+++ DATA UNDER STUDY

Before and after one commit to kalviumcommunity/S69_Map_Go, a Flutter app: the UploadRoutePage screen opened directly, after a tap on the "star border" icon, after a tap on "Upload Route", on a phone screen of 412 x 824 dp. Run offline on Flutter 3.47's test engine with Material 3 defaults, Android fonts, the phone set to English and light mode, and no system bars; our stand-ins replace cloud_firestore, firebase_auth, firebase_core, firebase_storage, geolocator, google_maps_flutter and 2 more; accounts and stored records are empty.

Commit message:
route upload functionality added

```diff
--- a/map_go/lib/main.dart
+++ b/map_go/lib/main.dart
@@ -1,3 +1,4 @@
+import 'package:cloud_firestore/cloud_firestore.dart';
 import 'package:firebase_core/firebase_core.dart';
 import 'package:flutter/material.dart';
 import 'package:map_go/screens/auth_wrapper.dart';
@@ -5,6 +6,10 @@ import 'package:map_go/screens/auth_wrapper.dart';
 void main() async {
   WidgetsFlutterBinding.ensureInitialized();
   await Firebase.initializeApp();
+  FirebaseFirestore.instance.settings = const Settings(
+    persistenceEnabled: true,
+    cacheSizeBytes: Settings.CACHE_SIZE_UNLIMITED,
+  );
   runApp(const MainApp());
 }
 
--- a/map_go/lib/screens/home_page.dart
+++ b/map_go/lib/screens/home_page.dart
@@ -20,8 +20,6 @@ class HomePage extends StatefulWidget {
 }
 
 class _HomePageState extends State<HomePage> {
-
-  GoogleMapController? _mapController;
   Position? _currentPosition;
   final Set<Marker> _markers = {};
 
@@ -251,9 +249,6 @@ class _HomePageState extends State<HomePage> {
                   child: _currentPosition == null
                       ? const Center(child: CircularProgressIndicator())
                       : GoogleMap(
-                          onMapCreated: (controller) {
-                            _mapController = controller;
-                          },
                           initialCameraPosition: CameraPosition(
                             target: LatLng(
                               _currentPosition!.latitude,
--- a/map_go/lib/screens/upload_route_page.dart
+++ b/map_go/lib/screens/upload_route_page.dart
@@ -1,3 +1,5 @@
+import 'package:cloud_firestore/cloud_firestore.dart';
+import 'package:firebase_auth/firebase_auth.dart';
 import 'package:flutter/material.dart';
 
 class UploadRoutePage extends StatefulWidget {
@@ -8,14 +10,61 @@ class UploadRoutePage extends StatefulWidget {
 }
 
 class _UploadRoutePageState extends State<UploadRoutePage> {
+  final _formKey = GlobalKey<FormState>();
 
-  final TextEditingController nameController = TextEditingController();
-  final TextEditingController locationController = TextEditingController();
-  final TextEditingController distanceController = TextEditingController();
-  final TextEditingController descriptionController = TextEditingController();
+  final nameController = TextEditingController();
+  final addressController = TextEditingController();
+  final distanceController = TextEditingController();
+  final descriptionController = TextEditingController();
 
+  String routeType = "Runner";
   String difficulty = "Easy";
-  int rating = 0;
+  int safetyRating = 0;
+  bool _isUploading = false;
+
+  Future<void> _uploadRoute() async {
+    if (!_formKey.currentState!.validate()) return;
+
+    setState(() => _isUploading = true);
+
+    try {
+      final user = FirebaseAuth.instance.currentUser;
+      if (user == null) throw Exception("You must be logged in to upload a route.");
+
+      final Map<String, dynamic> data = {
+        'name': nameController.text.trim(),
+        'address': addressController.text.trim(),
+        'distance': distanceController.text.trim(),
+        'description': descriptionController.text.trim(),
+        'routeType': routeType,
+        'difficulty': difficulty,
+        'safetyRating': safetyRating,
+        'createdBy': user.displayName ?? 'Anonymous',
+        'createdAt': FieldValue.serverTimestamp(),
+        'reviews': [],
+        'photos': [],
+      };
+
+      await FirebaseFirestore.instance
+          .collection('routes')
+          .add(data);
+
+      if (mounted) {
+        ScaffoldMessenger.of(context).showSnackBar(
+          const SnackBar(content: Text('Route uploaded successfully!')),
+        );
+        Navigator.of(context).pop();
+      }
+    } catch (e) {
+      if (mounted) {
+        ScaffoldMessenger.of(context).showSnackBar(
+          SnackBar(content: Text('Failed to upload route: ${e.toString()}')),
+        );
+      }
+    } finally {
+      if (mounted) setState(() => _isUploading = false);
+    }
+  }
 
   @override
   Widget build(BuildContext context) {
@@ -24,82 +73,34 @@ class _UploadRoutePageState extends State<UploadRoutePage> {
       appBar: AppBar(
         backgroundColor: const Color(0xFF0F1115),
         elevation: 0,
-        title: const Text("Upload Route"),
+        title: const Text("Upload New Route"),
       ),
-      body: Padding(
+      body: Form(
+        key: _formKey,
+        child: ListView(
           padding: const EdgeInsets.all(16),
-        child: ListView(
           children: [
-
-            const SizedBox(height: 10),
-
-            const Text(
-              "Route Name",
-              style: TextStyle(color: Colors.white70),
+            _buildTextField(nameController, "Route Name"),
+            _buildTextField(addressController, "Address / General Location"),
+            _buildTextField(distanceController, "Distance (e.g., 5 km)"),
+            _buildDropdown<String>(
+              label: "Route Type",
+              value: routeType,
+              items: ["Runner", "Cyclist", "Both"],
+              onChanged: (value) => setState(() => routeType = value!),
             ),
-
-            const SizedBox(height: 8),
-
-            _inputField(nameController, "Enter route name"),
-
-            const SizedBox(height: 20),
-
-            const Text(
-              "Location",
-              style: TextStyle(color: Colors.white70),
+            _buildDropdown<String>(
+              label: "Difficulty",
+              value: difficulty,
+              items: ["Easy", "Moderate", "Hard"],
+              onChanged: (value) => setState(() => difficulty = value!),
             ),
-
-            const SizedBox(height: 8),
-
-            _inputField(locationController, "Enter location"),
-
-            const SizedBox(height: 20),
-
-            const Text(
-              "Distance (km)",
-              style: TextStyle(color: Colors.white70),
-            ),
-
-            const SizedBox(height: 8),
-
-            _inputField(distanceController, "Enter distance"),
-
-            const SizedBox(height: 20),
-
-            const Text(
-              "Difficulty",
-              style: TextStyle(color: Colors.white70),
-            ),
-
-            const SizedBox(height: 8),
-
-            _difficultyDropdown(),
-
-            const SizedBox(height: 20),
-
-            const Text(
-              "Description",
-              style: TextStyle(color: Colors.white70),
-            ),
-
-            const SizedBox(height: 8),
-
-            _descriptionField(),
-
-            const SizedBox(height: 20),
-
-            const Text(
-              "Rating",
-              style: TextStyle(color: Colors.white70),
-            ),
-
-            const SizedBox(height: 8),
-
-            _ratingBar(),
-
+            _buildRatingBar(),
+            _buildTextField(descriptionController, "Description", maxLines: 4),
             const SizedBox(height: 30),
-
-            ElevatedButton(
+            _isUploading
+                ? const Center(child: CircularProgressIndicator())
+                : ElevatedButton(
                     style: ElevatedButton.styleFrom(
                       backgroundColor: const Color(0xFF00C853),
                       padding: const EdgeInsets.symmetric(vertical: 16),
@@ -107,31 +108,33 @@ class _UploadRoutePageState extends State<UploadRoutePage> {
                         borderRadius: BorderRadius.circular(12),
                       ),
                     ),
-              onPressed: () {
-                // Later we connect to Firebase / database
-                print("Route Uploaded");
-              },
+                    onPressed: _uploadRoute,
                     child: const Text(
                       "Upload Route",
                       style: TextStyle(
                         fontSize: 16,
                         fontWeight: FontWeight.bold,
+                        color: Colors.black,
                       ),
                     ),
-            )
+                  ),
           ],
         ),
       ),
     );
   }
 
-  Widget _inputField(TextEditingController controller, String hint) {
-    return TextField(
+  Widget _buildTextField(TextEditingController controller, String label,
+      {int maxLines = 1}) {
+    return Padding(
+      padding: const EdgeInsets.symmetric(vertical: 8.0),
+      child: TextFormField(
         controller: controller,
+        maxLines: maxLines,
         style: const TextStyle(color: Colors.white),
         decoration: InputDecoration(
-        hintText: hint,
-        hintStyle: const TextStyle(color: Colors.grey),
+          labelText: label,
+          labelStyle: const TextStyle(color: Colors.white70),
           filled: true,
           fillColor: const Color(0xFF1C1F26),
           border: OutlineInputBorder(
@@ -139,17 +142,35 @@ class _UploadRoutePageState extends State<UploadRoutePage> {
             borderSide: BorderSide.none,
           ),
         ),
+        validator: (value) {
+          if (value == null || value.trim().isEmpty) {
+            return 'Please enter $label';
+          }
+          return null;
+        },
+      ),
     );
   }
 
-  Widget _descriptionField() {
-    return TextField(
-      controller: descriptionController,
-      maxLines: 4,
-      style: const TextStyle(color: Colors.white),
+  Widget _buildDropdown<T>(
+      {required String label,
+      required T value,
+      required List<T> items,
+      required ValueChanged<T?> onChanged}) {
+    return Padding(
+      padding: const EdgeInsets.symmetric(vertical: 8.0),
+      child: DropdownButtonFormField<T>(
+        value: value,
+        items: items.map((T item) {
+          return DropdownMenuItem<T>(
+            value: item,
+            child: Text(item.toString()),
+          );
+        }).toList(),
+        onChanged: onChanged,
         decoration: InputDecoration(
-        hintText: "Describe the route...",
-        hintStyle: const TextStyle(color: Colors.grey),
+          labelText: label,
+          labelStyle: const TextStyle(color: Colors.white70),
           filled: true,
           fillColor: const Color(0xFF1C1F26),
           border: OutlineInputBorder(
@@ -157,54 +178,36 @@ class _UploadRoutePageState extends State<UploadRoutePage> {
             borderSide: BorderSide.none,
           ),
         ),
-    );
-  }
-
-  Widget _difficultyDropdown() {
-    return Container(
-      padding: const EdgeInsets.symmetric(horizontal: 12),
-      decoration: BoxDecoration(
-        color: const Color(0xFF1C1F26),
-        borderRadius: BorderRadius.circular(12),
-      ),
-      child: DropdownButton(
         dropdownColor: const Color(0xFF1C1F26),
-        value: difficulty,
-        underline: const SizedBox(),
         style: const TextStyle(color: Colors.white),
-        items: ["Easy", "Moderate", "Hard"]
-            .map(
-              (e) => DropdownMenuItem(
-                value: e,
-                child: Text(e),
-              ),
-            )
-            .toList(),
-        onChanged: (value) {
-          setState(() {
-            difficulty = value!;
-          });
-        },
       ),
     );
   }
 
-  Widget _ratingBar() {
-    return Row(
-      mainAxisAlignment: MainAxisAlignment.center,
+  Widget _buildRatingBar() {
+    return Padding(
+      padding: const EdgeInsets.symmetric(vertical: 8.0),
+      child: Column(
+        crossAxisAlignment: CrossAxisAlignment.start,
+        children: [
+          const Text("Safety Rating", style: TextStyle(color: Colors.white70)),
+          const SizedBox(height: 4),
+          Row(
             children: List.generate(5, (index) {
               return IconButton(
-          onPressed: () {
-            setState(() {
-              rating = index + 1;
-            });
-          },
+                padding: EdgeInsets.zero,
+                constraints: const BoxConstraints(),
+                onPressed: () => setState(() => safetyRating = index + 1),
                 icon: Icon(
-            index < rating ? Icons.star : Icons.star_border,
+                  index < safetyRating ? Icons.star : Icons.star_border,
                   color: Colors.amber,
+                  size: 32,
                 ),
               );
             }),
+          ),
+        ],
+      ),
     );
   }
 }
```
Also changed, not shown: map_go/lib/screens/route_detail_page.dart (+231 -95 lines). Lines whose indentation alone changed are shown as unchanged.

++++++

## EXERCISE PROMPT:
Give the number of lines in the data above that contain the word "screens", with no accompanying text.

## SOLUTION TO THE EXERCISE:
7